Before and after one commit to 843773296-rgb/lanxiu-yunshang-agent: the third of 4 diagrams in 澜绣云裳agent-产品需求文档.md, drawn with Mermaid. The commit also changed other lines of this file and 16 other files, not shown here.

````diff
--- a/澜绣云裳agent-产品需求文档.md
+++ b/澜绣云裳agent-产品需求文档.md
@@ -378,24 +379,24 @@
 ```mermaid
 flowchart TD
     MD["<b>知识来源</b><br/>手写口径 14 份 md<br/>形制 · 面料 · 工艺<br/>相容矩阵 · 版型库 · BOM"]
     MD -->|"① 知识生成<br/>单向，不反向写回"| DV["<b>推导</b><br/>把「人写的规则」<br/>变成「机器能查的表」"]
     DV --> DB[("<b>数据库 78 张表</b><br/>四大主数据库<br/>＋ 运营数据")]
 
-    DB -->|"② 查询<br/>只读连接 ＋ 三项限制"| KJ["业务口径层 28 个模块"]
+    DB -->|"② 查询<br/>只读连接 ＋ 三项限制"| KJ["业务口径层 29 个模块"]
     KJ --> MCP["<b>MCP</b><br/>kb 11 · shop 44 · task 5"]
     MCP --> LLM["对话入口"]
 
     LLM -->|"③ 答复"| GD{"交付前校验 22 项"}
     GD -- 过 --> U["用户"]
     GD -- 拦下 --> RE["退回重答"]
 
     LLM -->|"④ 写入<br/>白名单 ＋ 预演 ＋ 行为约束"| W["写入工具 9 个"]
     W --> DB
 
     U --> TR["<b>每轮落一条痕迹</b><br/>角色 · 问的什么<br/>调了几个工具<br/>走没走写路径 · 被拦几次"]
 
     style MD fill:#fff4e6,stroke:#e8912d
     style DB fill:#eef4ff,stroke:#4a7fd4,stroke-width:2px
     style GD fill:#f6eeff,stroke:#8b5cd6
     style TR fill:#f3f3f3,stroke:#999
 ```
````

* * * *

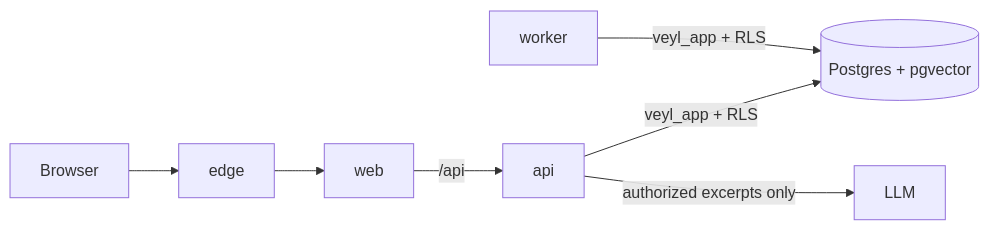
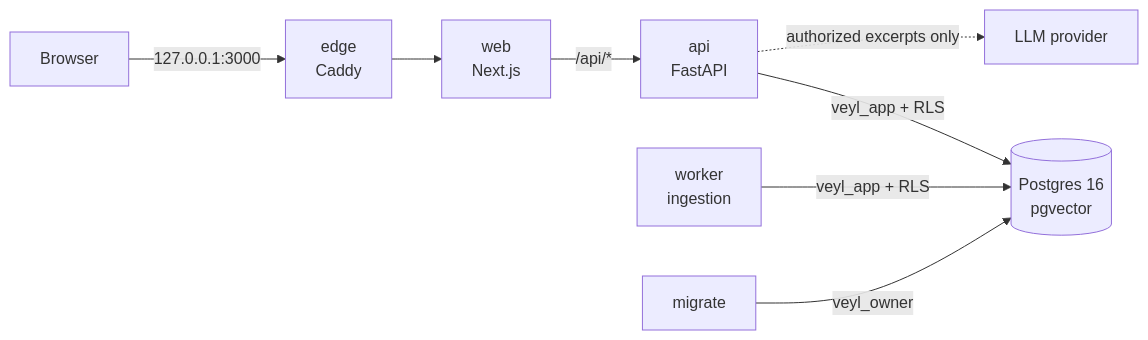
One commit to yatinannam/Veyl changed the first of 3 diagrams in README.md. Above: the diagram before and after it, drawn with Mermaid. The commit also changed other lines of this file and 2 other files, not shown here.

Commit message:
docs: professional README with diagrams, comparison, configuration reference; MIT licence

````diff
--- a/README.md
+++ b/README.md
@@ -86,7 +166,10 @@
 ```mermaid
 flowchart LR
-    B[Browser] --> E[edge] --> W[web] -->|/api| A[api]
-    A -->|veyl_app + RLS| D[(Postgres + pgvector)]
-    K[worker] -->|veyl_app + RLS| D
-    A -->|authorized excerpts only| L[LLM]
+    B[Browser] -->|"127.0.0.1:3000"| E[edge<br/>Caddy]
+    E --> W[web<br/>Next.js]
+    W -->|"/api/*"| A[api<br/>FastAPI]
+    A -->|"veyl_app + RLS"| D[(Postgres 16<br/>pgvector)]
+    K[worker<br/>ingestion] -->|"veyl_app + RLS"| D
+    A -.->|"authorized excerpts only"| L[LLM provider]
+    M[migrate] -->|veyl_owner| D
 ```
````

* * * *

**Task directions**. Where a line above holds the word "README", copy it.

**Task answer**.
One commit to yatinannam/Veyl changed the first of 3 diagrams in README.md. Above: the diagram before and after it, drawn with Mermaid. The commit also changed other lines of this file and 2 other files, not shown here.
docs: professional README with diagrams, comparison, configuration reference; MIT licence
--- a/README.md
+++ b/README.md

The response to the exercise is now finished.